**Exercise goal**. The expected output is each line in the data below that includes the string "stroke".

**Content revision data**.
==*==

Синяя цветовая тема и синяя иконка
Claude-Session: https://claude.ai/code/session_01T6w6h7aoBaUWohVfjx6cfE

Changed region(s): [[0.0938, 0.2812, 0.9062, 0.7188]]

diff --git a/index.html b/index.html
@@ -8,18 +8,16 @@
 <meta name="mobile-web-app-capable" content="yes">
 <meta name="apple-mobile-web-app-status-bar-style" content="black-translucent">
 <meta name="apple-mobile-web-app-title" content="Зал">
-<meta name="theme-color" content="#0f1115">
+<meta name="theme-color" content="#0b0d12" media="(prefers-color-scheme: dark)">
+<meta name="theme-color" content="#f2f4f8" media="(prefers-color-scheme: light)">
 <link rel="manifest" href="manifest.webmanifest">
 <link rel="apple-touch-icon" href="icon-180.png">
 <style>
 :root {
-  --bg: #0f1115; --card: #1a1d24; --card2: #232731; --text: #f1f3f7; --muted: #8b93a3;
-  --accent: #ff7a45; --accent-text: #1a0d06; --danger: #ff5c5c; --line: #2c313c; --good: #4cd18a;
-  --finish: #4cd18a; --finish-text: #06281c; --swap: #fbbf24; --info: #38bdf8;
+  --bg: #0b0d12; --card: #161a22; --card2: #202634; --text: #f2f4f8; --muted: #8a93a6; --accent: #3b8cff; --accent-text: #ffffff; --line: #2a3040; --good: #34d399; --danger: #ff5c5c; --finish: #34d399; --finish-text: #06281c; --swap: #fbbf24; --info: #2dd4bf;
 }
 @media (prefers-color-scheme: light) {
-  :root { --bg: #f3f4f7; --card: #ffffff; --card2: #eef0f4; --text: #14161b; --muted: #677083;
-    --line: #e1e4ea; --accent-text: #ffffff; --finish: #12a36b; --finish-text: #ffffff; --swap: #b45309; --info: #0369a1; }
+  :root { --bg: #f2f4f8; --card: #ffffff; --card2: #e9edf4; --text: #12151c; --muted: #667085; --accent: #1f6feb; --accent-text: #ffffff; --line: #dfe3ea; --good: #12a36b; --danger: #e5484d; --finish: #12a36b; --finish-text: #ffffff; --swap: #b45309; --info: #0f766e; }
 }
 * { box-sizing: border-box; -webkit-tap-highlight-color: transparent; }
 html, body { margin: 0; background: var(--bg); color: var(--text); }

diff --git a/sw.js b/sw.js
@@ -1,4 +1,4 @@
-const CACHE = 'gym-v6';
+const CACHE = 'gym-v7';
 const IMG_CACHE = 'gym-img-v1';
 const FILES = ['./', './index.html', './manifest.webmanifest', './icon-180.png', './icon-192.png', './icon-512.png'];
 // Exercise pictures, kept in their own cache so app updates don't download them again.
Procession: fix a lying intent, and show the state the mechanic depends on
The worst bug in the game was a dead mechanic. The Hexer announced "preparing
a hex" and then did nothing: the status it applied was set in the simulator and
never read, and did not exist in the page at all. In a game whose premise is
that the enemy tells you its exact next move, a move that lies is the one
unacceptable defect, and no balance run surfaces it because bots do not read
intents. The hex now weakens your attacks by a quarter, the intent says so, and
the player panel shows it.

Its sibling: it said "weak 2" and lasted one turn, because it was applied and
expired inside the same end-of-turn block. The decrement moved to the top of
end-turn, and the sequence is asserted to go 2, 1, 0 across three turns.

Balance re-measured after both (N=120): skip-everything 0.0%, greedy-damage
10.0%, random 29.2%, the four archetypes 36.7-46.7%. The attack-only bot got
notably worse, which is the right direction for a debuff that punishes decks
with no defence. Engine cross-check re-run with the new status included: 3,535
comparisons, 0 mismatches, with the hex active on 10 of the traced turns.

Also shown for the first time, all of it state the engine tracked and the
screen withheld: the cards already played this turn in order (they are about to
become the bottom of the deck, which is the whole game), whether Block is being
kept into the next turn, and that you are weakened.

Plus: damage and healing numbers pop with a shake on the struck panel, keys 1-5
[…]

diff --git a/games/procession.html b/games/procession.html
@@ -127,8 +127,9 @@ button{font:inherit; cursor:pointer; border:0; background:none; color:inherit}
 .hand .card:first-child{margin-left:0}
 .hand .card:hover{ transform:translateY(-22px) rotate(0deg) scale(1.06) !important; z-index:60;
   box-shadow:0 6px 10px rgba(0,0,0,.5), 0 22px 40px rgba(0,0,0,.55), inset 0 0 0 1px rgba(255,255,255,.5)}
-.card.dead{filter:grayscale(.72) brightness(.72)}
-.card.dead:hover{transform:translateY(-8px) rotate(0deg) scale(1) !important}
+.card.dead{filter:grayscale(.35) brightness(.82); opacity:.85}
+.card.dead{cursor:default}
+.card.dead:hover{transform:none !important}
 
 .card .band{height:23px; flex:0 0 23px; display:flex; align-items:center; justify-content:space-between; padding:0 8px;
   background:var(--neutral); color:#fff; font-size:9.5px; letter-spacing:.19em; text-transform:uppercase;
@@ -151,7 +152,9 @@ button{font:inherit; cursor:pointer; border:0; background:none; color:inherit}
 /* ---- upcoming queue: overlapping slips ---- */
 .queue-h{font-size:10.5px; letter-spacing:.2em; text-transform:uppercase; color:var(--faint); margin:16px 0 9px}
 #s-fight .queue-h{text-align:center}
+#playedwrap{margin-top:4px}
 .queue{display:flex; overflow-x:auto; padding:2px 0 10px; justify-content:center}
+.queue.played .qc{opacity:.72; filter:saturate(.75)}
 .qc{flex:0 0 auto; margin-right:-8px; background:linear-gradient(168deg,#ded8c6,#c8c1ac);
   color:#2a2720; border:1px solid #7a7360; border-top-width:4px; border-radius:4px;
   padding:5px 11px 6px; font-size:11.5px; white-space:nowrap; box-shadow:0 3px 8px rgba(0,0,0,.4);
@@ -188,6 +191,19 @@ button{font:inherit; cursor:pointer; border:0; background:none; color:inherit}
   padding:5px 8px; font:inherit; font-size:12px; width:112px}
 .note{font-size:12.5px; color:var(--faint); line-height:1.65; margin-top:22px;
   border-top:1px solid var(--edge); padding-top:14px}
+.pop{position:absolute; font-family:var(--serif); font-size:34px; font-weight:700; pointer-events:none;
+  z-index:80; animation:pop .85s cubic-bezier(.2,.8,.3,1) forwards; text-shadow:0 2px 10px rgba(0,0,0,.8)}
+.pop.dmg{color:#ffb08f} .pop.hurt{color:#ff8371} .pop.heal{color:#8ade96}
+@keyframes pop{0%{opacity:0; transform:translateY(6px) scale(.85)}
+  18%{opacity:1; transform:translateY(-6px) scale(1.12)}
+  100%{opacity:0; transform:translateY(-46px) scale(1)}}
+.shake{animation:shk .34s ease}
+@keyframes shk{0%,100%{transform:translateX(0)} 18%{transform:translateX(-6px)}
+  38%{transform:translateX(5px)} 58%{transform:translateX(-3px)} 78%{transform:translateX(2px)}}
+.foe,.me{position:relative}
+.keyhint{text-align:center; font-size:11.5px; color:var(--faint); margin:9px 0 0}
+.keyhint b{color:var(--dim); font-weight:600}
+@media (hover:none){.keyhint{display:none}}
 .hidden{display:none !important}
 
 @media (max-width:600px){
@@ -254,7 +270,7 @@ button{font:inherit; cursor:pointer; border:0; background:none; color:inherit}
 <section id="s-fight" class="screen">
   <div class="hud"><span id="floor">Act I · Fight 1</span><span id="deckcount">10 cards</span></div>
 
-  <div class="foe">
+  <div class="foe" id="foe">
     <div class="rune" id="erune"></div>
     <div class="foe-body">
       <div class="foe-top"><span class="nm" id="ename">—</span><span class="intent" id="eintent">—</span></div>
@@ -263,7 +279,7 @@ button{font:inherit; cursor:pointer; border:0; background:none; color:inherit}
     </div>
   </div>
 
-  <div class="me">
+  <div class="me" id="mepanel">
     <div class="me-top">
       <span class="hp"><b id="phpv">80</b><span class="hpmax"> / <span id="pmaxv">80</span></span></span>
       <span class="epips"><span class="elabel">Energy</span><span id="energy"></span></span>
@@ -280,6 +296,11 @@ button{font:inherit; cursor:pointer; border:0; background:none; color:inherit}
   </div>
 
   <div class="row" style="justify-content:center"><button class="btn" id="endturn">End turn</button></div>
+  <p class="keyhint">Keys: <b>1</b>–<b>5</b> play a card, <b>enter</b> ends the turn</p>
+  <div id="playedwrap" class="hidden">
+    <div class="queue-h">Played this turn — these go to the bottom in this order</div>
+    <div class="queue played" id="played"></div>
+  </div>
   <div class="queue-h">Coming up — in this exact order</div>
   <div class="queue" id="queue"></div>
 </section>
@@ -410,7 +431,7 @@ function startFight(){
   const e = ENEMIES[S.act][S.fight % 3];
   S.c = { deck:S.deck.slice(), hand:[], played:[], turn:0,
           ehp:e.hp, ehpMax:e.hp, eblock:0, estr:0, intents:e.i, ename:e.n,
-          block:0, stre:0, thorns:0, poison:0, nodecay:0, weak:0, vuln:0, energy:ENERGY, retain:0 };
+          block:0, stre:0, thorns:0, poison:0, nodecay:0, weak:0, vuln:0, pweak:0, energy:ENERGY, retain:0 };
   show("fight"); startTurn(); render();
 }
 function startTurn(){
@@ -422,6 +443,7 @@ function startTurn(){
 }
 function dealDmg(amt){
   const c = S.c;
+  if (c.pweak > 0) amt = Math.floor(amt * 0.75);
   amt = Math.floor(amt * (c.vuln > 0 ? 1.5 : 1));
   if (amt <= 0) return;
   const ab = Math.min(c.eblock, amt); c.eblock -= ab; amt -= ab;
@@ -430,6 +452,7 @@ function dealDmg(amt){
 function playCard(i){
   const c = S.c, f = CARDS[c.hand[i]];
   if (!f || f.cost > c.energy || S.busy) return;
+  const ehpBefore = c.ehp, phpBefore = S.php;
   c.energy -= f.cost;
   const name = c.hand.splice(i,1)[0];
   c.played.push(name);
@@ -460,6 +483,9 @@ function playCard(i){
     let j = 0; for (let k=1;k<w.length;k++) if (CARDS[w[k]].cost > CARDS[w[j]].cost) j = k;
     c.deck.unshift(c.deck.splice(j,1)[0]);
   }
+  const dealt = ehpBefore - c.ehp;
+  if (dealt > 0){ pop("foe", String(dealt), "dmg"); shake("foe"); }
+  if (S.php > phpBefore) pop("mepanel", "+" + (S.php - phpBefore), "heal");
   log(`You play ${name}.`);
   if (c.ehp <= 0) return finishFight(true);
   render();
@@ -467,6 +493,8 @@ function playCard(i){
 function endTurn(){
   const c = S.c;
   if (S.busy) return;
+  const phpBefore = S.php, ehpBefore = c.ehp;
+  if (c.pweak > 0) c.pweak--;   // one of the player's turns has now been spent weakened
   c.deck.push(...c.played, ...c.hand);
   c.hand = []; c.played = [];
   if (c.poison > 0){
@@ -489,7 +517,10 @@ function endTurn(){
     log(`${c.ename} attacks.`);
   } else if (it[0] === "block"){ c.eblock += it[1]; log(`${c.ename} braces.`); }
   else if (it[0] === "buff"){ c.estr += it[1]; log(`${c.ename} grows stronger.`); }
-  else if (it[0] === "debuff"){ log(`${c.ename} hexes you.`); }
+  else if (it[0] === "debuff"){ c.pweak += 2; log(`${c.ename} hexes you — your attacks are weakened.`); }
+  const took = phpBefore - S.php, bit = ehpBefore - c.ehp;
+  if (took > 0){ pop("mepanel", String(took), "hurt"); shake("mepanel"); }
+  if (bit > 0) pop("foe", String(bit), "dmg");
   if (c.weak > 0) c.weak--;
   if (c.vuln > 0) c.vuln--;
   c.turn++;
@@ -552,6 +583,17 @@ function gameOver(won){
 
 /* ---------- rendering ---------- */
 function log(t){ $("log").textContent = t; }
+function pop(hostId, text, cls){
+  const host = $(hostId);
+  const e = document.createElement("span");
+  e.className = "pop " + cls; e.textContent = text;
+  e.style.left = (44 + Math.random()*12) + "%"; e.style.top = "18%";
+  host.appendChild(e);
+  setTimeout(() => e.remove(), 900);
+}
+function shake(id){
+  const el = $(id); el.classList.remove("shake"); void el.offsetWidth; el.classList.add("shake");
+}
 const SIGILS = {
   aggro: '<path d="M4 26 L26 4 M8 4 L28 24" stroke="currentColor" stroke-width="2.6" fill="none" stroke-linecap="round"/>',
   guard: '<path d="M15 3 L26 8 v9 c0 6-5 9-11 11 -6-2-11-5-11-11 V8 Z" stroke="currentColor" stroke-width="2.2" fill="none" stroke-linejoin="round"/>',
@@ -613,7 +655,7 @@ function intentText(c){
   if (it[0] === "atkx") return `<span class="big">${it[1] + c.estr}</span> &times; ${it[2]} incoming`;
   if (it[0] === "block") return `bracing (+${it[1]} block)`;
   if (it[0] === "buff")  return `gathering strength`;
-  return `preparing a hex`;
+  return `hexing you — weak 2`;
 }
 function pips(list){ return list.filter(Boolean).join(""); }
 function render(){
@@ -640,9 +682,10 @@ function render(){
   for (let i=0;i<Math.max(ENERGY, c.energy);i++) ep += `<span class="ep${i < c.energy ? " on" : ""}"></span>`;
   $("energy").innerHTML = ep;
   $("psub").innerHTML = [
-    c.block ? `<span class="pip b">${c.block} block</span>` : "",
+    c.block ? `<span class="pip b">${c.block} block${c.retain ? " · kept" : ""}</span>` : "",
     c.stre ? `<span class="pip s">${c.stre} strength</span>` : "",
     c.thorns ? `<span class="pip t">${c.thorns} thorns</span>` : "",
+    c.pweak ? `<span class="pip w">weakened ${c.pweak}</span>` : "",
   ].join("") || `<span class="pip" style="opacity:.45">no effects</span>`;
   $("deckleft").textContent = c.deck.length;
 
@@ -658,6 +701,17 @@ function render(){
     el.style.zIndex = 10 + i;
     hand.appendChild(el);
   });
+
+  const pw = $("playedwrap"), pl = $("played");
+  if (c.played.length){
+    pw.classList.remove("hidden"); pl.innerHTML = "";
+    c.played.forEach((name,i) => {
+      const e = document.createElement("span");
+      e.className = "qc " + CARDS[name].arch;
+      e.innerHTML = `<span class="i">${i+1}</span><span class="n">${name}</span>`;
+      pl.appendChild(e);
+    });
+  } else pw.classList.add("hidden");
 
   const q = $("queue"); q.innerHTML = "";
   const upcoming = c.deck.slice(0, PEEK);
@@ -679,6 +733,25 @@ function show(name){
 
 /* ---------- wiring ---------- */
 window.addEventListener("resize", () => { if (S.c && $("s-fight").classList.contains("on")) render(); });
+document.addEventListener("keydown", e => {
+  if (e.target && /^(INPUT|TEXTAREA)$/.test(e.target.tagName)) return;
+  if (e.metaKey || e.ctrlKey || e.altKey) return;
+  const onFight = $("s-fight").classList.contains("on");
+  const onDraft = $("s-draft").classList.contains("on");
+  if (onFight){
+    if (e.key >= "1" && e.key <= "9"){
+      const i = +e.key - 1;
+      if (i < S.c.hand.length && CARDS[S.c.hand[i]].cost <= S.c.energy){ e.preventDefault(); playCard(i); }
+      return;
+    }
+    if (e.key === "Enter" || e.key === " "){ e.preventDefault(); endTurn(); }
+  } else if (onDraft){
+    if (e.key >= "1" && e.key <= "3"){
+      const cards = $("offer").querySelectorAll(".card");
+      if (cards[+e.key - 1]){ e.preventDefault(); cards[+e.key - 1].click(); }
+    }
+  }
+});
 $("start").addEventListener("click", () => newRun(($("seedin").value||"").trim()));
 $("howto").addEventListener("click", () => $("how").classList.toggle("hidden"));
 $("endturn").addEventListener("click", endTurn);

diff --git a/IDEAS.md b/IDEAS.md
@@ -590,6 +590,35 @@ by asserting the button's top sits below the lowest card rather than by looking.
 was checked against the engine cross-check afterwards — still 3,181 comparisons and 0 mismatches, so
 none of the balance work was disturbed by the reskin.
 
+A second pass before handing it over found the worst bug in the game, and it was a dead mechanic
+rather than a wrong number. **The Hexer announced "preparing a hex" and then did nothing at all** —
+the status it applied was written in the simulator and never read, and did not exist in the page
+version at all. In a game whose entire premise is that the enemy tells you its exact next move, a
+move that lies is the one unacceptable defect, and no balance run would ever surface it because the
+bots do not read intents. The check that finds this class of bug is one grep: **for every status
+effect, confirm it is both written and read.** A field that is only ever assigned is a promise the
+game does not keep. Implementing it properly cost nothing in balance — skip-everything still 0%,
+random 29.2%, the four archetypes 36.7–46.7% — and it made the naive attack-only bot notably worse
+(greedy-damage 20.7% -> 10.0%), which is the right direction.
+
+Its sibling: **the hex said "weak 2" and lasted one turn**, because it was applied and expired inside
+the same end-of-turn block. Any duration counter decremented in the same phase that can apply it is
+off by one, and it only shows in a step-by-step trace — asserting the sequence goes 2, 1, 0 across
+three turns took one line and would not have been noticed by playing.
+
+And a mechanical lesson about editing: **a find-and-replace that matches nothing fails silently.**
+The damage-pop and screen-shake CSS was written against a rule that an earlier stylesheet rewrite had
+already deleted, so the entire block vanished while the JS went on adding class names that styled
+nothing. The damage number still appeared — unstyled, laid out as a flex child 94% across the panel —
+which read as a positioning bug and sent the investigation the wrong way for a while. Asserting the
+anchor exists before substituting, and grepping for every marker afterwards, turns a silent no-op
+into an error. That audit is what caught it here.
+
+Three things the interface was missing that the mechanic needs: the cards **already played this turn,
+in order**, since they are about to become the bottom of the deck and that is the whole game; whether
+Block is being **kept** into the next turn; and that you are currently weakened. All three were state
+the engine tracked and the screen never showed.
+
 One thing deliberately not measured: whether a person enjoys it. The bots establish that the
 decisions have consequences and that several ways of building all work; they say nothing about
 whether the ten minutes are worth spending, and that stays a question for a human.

==*==

**Task output**.
   aggro: '<path d="M4 26 L26 4 M8 4 L28 24" stroke="currentColor" stroke-width="2.6" fill="none" stroke-linecap="round"/>',
   guard: '<path d="M15 3 L26 8 v9 c0 6-5 9-11 11 -6-2-11-5-11-11 V8 Z" stroke="currentColor" stroke-width="2.2" fill="none" stroke-linejoin="round"/>',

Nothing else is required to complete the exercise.